* [Problem to work on]: Give back the full listing that follows exactly as it reads.

*** Provided records ***

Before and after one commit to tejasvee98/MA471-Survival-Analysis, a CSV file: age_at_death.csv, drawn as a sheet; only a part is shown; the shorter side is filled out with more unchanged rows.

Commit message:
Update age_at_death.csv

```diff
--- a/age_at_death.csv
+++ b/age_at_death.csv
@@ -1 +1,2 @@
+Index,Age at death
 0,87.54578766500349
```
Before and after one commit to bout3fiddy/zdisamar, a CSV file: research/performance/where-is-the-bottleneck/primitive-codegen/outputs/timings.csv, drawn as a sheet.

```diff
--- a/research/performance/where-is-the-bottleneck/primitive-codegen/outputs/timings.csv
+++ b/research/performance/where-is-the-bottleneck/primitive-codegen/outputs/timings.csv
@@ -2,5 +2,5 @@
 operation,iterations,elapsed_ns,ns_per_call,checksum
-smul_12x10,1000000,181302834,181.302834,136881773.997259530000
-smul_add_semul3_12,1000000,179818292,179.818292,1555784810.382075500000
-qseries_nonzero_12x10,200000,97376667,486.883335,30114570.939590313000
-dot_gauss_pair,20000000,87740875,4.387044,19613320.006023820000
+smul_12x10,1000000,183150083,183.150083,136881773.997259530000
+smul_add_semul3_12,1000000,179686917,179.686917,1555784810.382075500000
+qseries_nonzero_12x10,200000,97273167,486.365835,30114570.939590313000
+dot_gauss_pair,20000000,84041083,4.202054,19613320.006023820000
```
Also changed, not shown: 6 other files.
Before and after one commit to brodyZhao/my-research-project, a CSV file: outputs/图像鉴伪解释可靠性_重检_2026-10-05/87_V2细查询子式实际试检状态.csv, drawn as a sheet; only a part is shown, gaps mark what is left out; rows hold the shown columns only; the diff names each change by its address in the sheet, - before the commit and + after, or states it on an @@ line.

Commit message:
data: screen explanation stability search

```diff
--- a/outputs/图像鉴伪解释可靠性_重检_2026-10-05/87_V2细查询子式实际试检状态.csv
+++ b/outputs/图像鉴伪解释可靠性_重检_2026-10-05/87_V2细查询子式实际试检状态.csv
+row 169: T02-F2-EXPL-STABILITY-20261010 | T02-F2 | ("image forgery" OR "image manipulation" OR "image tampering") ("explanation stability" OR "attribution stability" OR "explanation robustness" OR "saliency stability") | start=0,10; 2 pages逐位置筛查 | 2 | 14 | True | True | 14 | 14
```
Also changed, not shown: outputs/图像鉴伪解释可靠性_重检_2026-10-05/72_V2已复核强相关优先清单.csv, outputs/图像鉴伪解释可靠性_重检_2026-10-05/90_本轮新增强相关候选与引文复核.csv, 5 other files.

*** End of Provided records ***

* [Answer box]:
Before and after one commit to tejasvee98/MA471-Survival-Analysis, a CSV file: age_at_death.csv, drawn as a sheet; only a part is shown; the shorter side is filled out with more unchanged rows.

Commit message:
Update age_at_death.csv

```diff
--- a/age_at_death.csv
+++ b/age_at_death.csv
@@ -1 +1,2 @@
+Index,Age at death
 0,87.54578766500349
```
Before and after one commit to bout3fiddy/zdisamar, a CSV file: research/performance/where-is-the-bottleneck/primitive-codegen/outputs/timings.csv, drawn as a sheet.

```diff
--- a/research/performance/where-is-the-bottleneck/primitive-codegen/outputs/timings.csv
+++ b/research/performance/where-is-the-bottleneck/primitive-codegen/outputs/timings.csv
@@ -2,5 +2,5 @@
 operation,iterations,elapsed_ns,ns_per_call,checksum
-smul_12x10,1000000,181302834,181.302834,136881773.997259530000
-smul_add_semul3_12,1000000,179818292,179.818292,1555784810.382075500000
-qseries_nonzero_12x10,200000,97376667,486.883335,30114570.939590313000
-dot_gauss_pair,20000000,87740875,4.387044,19613320.006023820000
+smul_12x10,1000000,183150083,183.150083,136881773.997259530000
+smul_add_semul3_12,1000000,179686917,179.686917,1555784810.382075500000
+qseries_nonzero_12x10,200000,97273167,486.365835,30114570.939590313000
+dot_gauss_pair,20000000,84041083,4.202054,19613320.006023820000
```
Also changed, not shown: 6 other files.
Before and after one commit to brodyZhao/my-research-project, a CSV file: outputs/图像鉴伪解释可靠性_重检_2026-10-05/87_V2细查询子式实际试检状态.csv, drawn as a sheet; only a part is shown, gaps mark what is left out; rows hold the shown columns only; the diff names each change by its address in the sheet, - before the commit and + after, or states it on an @@ line.

Commit message:
data: screen explanation stability search

```diff
--- a/outputs/图像鉴伪解释可靠性_重检_2026-10-05/87_V2细查询子式实际试检状态.csv
+++ b/outputs/图像鉴伪解释可靠性_重检_2026-10-05/87_V2细查询子式实际试检状态.csv
+row 169: T02-F2-EXPL-STABILITY-20261010 | T02-F2 | ("image forgery" OR "image manipulation" OR "image tampering") ("explanation stability" OR "attribution stability" OR "explanation robustness" OR "saliency stability") | start=0,10; 2 pages逐位置筛查 | 2 | 14 | True | True | 14 | 14
```
Also changed, not shown: outputs/图像鉴伪解释可靠性_重检_2026-10-05/72_V2已复核强相关优先清单.csv, outputs/图像鉴伪解释可靠性_重检_2026-10-05/90_本轮新增强相关候选与引文复核.csv, 5 other files.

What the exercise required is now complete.